Segment Start: Study material

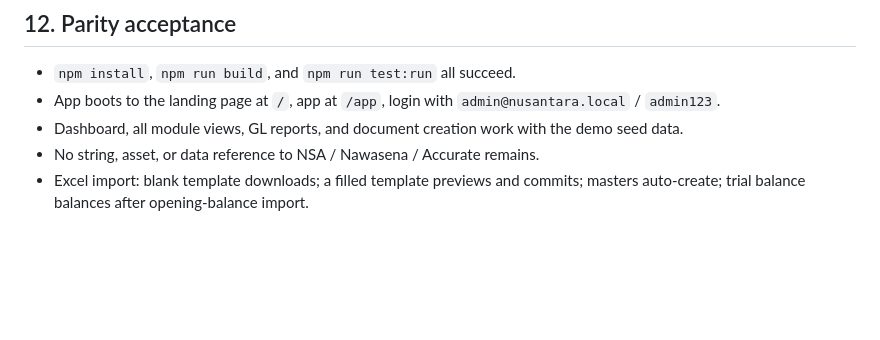
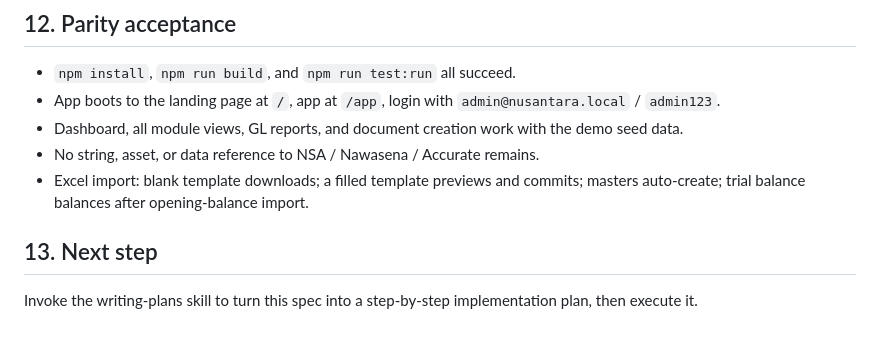
Before and after one commit to Kenrockender/Nusantara-ERP, a Markdown page: docs/specs/2026-06-13-nusantara-erp-design.md, the part around one of its changes. Drawn GitHub-style; blank space fills up the shorter version.

```diff
--- a/docs/specs/2026-06-13-nusantara-erp-design.md
+++ b/docs/specs/2026-06-13-nusantara-erp-design.md
@@ -185,3 +195,8 @@ Nusantara's records originate in spreadsheets, so add an in-app importer.
 - No string, asset, or data reference to NSA / Nawasena / Accurate remains.
 - Excel import: blank template downloads; a filled template previews and commits;
   masters auto-create; trial balance balances after opening-balance import.
+
+## 13. Next step
+
+Invoke the writing-plans skill to turn this spec into a step-by-step implementation
+plan, then execute it.
```
Also changed, not shown: other parts of docs/specs/2026-06-13-nusantara-erp-design.md (+16 -6 lines).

Segment End: Study material

Brief: From the first line to the last, repeat the material exactly, but drop the pictures.

Solution below:
Before and after one commit to Kenrockender/Nusantara-ERP, a Markdown page: docs/specs/2026-06-13-nusantara-erp-design.md, the part around one of its changes. Drawn GitHub-style; blank space fills up the shorter version.

```diff
--- a/docs/specs/2026-06-13-nusantara-erp-design.md
+++ b/docs/specs/2026-06-13-nusantara-erp-design.md
@@ -185,3 +195,8 @@ Nusantara's records originate in spreadsheets, so add an in-app importer.
 - No string, asset, or data reference to NSA / Nawasena / Accurate remains.
 - Excel import: blank template downloads; a filled template previews and commits;
   masters auto-create; trial balance balances after opening-balance import.
+
+## 13. Next step
+
+Invoke the writing-plans skill to turn this spec into a step-by-step implementation
+plan, then execute it.
```
Also changed, not shown: other parts of docs/specs/2026-06-13-nusantara-erp-design.md (+16 -6 lines).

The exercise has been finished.